While petroleum prices have seen significant upward movement in the past few months, an observer argued that oil is still quite a long way from becoming a positive influence on the flagging Canadian economy.
“Oil is trading in a dead spot for the Canadian dollar; it’s neither good nor bad,” Bank of Nova Scotia (Toronto) chief foreign-exchange strategist Shaun Osborne told Bloomberg News.
“Oil would have to move above $50 per barrel or higher to make a change for the loonie,” Osborne said.
Despite an 8 per cent upward spike in oil prices this month, the Canadian dollar went up by a miniscule 0.5 per cent—far behind fellow commodity currencies Norwegian krone and Mexican peso, Bloomberg reported.
Hurting matters is the 1.5 per cent shrinkage in the Canadian economy in Q2 2016, which accompanied an 18-month low in the 4-week correlation between the loonie and crude oil last week.
Analysts with the Macdonald-Laurier Institute have previously noted that the Canadian oil and gas sector is the key to unlocking the country’s next big economic asset that can stand side-by-side with the vibrant real estate market.
“Getting the world price for Canadian oil exports would result in more jobs and money for Canadians without having to produce a single extra barrel.
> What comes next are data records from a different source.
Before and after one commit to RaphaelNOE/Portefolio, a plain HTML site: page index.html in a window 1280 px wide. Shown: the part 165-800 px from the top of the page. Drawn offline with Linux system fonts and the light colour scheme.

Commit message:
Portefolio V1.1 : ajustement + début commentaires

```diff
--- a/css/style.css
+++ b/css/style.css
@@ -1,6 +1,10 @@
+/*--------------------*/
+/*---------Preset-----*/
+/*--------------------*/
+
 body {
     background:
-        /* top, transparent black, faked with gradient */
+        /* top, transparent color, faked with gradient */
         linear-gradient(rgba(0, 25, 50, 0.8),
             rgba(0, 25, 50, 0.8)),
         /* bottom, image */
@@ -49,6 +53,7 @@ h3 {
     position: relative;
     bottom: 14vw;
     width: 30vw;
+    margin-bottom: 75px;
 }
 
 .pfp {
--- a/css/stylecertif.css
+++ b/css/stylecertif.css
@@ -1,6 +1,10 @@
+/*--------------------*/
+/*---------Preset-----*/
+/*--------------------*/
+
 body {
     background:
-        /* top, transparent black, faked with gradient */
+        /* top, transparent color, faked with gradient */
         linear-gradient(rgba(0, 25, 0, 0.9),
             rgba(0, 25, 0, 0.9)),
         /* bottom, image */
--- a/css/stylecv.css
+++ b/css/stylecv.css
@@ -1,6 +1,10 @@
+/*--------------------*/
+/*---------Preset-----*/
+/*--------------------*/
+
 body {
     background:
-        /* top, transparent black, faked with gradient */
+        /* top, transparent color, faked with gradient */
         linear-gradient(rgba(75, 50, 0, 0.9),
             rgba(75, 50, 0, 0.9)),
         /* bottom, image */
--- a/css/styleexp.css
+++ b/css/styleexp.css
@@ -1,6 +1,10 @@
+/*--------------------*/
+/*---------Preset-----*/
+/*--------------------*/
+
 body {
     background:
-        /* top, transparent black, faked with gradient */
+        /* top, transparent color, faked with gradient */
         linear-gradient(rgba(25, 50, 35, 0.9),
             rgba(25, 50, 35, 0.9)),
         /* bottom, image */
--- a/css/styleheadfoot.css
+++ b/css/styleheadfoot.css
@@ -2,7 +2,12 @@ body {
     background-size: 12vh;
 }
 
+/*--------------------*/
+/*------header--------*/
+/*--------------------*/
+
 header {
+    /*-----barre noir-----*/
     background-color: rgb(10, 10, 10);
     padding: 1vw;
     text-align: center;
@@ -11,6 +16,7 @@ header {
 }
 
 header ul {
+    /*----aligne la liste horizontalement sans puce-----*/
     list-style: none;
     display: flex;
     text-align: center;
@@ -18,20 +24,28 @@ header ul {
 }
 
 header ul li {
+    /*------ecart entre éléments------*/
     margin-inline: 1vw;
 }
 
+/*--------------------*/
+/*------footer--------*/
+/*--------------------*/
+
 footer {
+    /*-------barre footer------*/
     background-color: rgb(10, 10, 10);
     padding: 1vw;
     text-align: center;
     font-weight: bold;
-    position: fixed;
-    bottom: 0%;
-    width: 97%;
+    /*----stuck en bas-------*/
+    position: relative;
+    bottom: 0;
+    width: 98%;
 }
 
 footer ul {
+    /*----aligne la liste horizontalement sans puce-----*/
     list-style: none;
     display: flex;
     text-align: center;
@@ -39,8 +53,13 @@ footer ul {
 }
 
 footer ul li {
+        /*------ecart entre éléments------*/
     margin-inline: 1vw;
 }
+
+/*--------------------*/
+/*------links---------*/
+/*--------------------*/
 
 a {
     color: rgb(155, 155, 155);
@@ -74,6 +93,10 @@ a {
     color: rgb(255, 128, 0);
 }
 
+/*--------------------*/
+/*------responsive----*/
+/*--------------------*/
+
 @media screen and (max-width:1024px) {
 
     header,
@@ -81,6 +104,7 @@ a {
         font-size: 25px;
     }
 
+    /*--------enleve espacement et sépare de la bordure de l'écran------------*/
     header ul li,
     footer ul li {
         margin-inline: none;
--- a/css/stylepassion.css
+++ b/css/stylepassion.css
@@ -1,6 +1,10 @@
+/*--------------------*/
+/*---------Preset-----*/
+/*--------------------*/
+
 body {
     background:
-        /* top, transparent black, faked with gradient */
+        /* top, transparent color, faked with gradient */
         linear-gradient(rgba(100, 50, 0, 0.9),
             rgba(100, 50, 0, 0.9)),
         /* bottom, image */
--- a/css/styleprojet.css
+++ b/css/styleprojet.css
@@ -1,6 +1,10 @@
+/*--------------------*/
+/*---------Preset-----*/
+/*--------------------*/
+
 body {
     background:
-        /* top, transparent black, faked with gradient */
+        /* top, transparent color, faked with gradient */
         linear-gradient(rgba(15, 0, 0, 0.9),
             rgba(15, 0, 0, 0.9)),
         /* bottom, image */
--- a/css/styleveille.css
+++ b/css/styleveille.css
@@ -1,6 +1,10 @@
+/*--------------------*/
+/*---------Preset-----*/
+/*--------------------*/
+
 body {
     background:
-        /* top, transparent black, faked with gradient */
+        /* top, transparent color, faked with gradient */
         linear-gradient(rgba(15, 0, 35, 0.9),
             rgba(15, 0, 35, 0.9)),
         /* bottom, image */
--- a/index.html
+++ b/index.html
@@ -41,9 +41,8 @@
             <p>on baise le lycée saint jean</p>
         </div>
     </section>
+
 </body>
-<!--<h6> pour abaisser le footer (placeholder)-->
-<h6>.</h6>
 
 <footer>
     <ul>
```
This can translate into more investment, higher government revenues, and a significant boost to the Canadian economy totalling as much as $50 million per day, according to one estimate from the Canadian Chamber of Commerce,” the Institute said.